MacLean first challenged his termination before the Merit Systems Protection Board, which determined that the disclosure was specifically prohibited by law and therefore not protected by the whistleblower statute. The Court of Appeals for the Federal Circuit vacated the Board’s decision, finding that for MacLean’s disclosure to be specifically prohibited by law it had to be prohibited by a statute, not simply a TSA regulation. The Supreme Court granted certiorari and affirmed the Court of Appeals.

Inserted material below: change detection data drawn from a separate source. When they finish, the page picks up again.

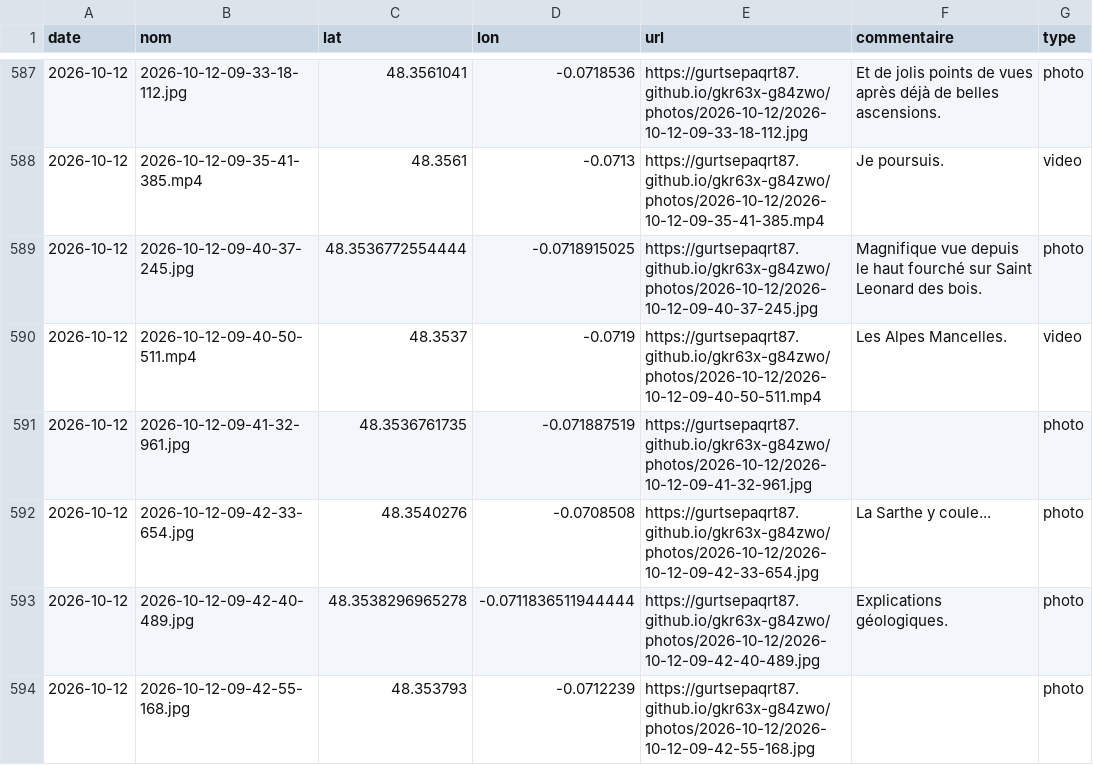
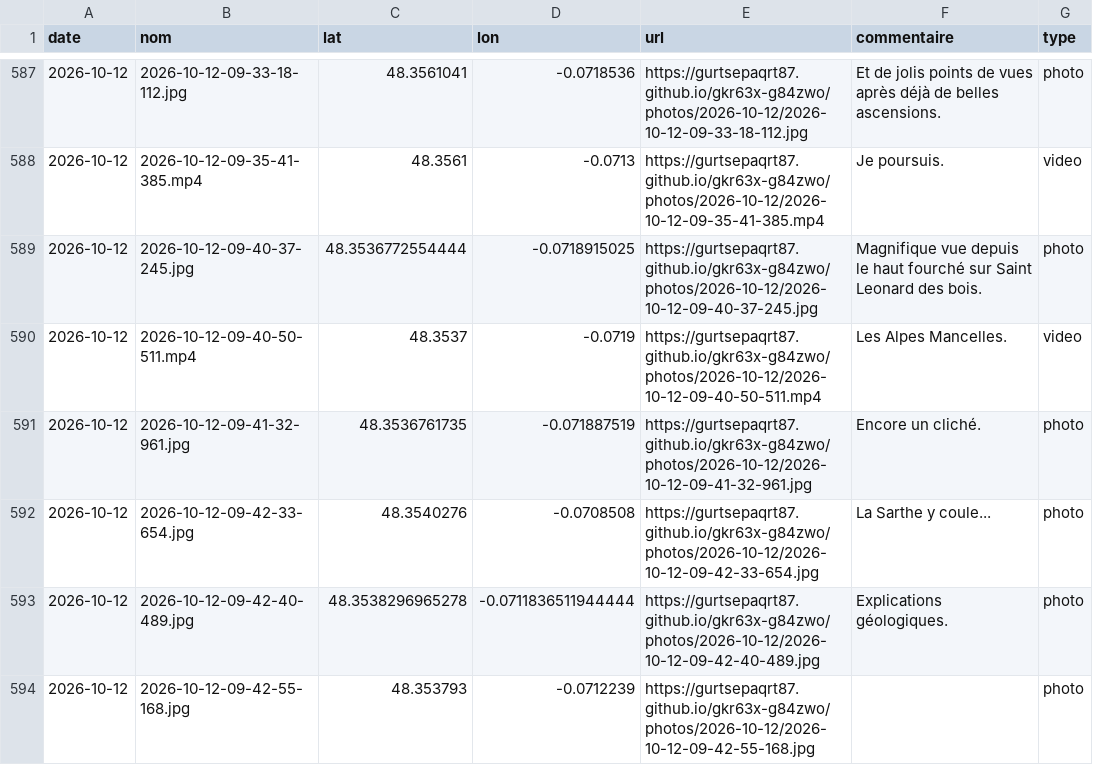
Before and after one commit to gurtsepaqrt87/bivouac, a CSV file: photos.csv, drawn as a sheet; only a part is shown, gaps mark what is left out; the diff names each change by its address in the sheet, - before the commit and + after, or states it on an @@ line.

Commit message:
commentaire 2026-10-12-09-41-32-961 (2026-10-12)

```diff
--- a/photos.csv
+++ b/photos.csv
-F591 (commentaire): (empty)
+F591 (commentaire): Encore un cliché.
```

Federal law provides a general protection to whistleblowers – persons who disclose information that reveals the “violation of any law, rule, or regulation,” or “a substantial and specific danger to public health and safety,” but an exception exists for disclosures that are “specifically prohibited” by law. 5 U.S.C. §2302(b)(8)(A). The Government argued that MacLean’s disclosure was specifically prohibited by law in two ways. First, it argued that MacLean’s disclosure was specifically prohibited by the TSA’s regulations on the unauthorized disclosure of sensitive security information. Second, the Government argued that the disclosure was prohibited by 49 U.S.C. §114(r)(1), which authorized the TSA to promulgate those regulations.
The first issue before the Court was whether the TSA’s regulations constituted laws. Finding that Congress intentionally used only the word “law” to identify prohibited disclosures – as opposed to the phrase “law, rule, or regulation” – the Court found that Congress meant to exclude rules and regulations. Additionally, to interpret the word “law” so broadly would defeat the purpose of the whistleblower statute – i.e. an agency could insulate itself by simply promulgating a regulation that specifically prohibited whistleblowing. The Court noted that “Congress passed the whistleblower statute precisely because it did not trust agencies to regulate whistleblowers within their own ranks.” Thus, the Court held that the TSA’s regulations did not qualify as laws for purposes of the whistleblower statute.

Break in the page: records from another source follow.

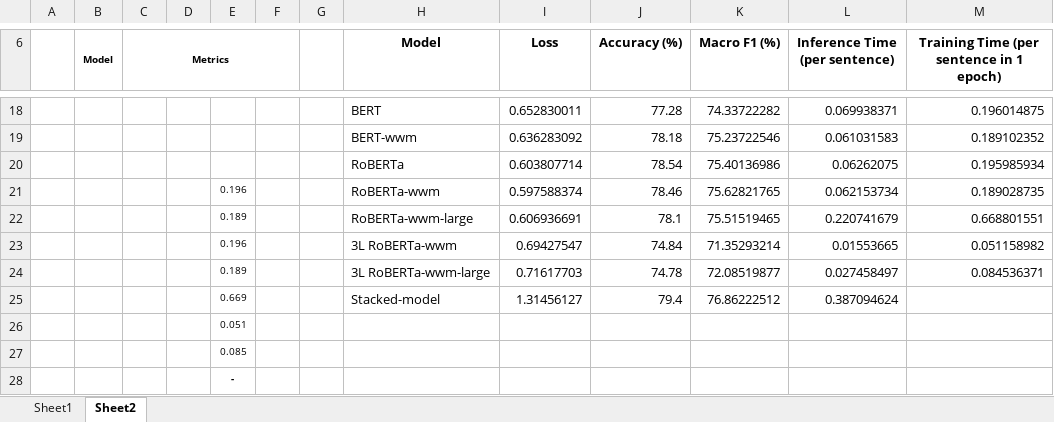
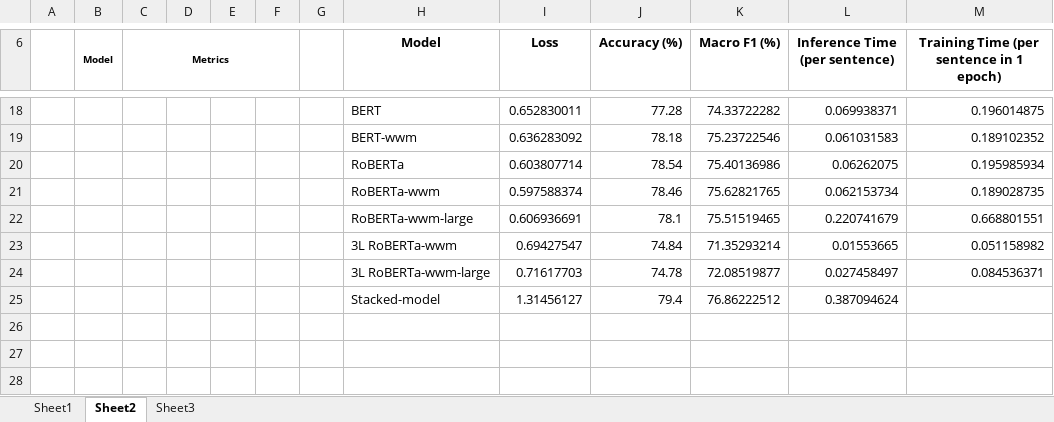
Before and after one commit to Jace-Yang/Multiclass_Sentiment_Classification_Chinese, an Excel workbook: output/testing_result_formatted.xlsx, sheet Sheet2, drawn as a sheet; only a part is shown, gaps mark what is left out; values as stored, in another font and other column widths than the file's, no borders; conditional formats not drawn; the diff names each change by its address in the sheet, - before the commit and + after, or states it on an @@ line.

```diff
--- a/output/testing_result_formatted.xlsx (sheet Sheet2)
+++ b/output/testing_result_formatted.xlsx (sheet Sheet2)
+sheet tab: Sheet3
-E21: 0.196
+E21: (empty)
-E22: 0.189
+E22: (empty)
-E23: 0.196
+E23: (empty)
-E24: 0.189
+E24: (empty)
-E25: 0.669
+E25: (empty)
-row 26:  |  |  |  | 0.051
-row 27:  |  |  |  | 0.085
-row 28:  |  |  |  | -
```
Also changed, not shown: 7 other files.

The second issue before the Court was whether 49 U.S.C. §114(r)(1) itself prohibited the air marshal’s disclosure. Section 114(r)(1) provides that the TSA “shall prescribe regulations prohibiting the disclosure of information obtained or developed in carrying out security…[if the disclosure of such information would]…be detrimental to the security of transportation.” The Court summarily dismissed the Government’s argument that MacLean’s communication could be prohibited under this section because it specifically authorizes the promulgation of regulations, and prohibits nothing. In other words, Section 114(r)(1) only gives the TSA power to prohibit the disclosure of information. Standing alone, it does not create a prohibition against any disclosure.
The Government also raised a public policy argument. Providing whistleblower protection to individuals like MacLean might endanger public safety and could make the confidentiality of security information subject to the judgment of the TSA’s 60,000 employees. The Court identified these concerns as “legitimate” but held that only Congress or the President could properly address them.
Conclusion: Some may be tempted to view the MacLean case as a broad embrace by the Supreme Court of whistleblower claims. But we think it should be read more narrowly as a lesson in statutory construction, in which the Court carefully parsed what the statute did and did not say, considered the statute’s purpose, and rendered its judgment accordingly.